Code change snippets:
* * * * * * * * *

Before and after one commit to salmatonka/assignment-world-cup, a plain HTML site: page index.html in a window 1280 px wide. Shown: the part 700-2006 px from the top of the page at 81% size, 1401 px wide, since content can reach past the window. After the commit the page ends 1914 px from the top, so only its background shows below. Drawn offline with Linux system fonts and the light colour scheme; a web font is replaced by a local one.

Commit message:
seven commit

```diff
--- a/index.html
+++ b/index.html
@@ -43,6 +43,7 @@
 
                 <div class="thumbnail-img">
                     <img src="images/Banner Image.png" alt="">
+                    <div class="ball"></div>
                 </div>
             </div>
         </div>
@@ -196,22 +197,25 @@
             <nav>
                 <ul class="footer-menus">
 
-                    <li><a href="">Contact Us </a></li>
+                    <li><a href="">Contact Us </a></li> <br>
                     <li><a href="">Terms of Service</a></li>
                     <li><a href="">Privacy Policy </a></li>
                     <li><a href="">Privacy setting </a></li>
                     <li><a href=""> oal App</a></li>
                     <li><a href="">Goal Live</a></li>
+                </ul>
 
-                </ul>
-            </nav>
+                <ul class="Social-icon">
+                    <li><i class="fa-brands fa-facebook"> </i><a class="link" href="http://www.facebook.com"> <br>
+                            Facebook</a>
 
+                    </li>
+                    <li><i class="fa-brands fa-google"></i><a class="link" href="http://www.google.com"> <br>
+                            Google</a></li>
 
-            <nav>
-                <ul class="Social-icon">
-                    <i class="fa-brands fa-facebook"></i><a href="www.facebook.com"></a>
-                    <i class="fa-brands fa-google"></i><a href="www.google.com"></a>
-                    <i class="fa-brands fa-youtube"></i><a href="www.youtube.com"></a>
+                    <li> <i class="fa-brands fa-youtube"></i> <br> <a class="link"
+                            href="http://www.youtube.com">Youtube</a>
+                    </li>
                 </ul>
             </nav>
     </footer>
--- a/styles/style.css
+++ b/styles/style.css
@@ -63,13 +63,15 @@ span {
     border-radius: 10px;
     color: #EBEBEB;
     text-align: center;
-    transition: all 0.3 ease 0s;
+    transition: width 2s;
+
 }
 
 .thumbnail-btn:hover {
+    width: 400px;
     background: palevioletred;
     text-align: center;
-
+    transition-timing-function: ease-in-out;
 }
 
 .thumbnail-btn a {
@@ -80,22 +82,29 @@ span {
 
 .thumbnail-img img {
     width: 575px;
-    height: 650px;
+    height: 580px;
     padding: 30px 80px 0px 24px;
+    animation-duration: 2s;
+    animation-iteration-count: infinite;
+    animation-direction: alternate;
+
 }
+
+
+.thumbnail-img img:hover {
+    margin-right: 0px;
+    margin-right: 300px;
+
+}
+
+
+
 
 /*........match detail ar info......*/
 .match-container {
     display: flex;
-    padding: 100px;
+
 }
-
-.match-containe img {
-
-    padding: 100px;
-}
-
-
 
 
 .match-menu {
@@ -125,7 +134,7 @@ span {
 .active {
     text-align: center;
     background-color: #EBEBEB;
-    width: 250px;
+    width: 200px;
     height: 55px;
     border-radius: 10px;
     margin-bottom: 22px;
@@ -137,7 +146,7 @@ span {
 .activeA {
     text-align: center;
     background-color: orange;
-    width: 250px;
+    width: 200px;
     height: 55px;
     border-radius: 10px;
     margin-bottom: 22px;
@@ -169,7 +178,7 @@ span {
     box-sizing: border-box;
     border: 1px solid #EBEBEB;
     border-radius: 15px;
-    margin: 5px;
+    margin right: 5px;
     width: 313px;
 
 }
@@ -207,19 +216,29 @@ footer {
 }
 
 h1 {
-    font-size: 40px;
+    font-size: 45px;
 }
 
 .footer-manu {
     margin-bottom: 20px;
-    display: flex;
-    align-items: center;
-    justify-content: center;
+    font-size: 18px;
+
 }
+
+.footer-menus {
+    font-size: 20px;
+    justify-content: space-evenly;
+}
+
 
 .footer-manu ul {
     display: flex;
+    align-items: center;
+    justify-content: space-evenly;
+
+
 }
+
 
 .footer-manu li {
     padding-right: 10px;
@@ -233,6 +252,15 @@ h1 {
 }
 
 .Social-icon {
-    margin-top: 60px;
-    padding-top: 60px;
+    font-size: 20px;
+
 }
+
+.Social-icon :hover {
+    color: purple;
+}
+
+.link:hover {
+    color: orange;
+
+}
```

* * * * * * * * *

The response should consist of the entries above, retyped exactly.

Reply ->
Before and after one commit to salmatonka/assignment-world-cup, a plain HTML site: page index.html in a window 1280 px wide. Shown: the part 700-2006 px from the top of the page at 81% size, 1401 px wide, since content can reach past the window. After the commit the page ends 1914 px from the top, so only its background shows below. Drawn offline with Linux system fonts and the light colour scheme; a web font is replaced by a local one.

Commit message:
seven commit

```diff
--- a/index.html
+++ b/index.html
@@ -43,6 +43,7 @@
 
                 <div class="thumbnail-img">
                     <img src="images/Banner Image.png" alt="">
+                    <div class="ball"></div>
                 </div>
             </div>
         </div>
@@ -196,22 +197,25 @@
             <nav>
                 <ul class="footer-menus">
 
-                    <li><a href="">Contact Us </a></li>
+                    <li><a href="">Contact Us </a></li> <br>
                     <li><a href="">Terms of Service</a></li>
                     <li><a href="">Privacy Policy </a></li>
                     <li><a href="">Privacy setting </a></li>
                     <li><a href=""> oal App</a></li>
                     <li><a href="">Goal Live</a></li>
+                </ul>
 
-                </ul>
-            </nav>
+                <ul class="Social-icon">
+                    <li><i class="fa-brands fa-facebook"> </i><a class="link" href="http://www.facebook.com"> <br>
+                            Facebook</a>
 
+                    </li>
+                    <li><i class="fa-brands fa-google"></i><a class="link" href="http://www.google.com"> <br>
+                            Google</a></li>
 
-            <nav>
-                <ul class="Social-icon">
-                    <i class="fa-brands fa-facebook"></i><a href="www.facebook.com"></a>
-                    <i class="fa-brands fa-google"></i><a href="www.google.com"></a>
-                    <i class="fa-brands fa-youtube"></i><a href="www.youtube.com"></a>
+                    <li> <i class="fa-brands fa-youtube"></i> <br> <a class="link"
+                            href="http://www.youtube.com">Youtube</a>
+                    </li>
                 </ul>
             </nav>
     </footer>
--- a/styles/style.css
+++ b/styles/style.css
@@ -63,13 +63,15 @@ span {
     border-radius: 10px;
     color: #EBEBEB;
     text-align: center;
-    transition: all 0.3 ease 0s;
+    transition: width 2s;
+
 }
 
 .thumbnail-btn:hover {
+    width: 400px;
     background: palevioletred;
     text-align: center;
-
+    transition-timing-function: ease-in-out;
 }
 
 .thumbnail-btn a {
@@ -80,22 +82,29 @@ span {
 
 .thumbnail-img img {
     width: 575px;
-    height: 650px;
+    height: 580px;
     padding: 30px 80px 0px 24px;
+    animation-duration: 2s;
+    animation-iteration-count: infinite;
+    animation-direction: alternate;
+
 }
+
+
+.thumbnail-img img:hover {
+    margin-right: 0px;
+    margin-right: 300px;
+
+}
+
+
+
 
 /*........match detail ar info......*/
 .match-container {
     display: flex;
-    padding: 100px;
+
 }
-
-.match-containe img {
-
-    padding: 100px;
-}
-
-
 
 
 .match-menu {
@@ -125,7 +134,7 @@ span {
 .active {
     text-align: center;
     background-color: #EBEBEB;
-    width: 250px;
+    width: 200px;
     height: 55px;
     border-radius: 10px;
     margin-bottom: 22px;
@@ -137,7 +146,7 @@ span {
 .activeA {
     text-align: center;
     background-color: orange;
-    width: 250px;
+    width: 200px;
     height: 55px;
     border-radius: 10px;
     margin-bottom: 22px;
@@ -169,7 +178,7 @@ span {
     box-sizing: border-box;
     border: 1px solid #EBEBEB;
     border-radius: 15px;
-    margin: 5px;
+    margin right: 5px;
     width: 313px;
 
 }
@@ -207,19 +216,29 @@ footer {
 }
 
 h1 {
-    font-size: 40px;
+    font-size: 45px;
 }
 
 .footer-manu {
     margin-bottom: 20px;
-    display: flex;
-    align-items: center;
-    justify-content: center;
+    font-size: 18px;
+
 }
+
+.footer-menus {
+    font-size: 20px;
+    justify-content: space-evenly;
+}
+
 
 .footer-manu ul {
     display: flex;
+    align-items: center;
+    justify-content: space-evenly;
+
+
 }
+
 
 .footer-manu li {
     padding-right: 10px;
@@ -233,6 +252,15 @@ h1 {
 }
 
 .Social-icon {
-    margin-top: 60px;
-    padding-top: 60px;
+    font-size: 20px;
+
 }
+
+.Social-icon :hover {
+    color: purple;
+}
+
+.link:hover {
+    color: orange;
+
+}
```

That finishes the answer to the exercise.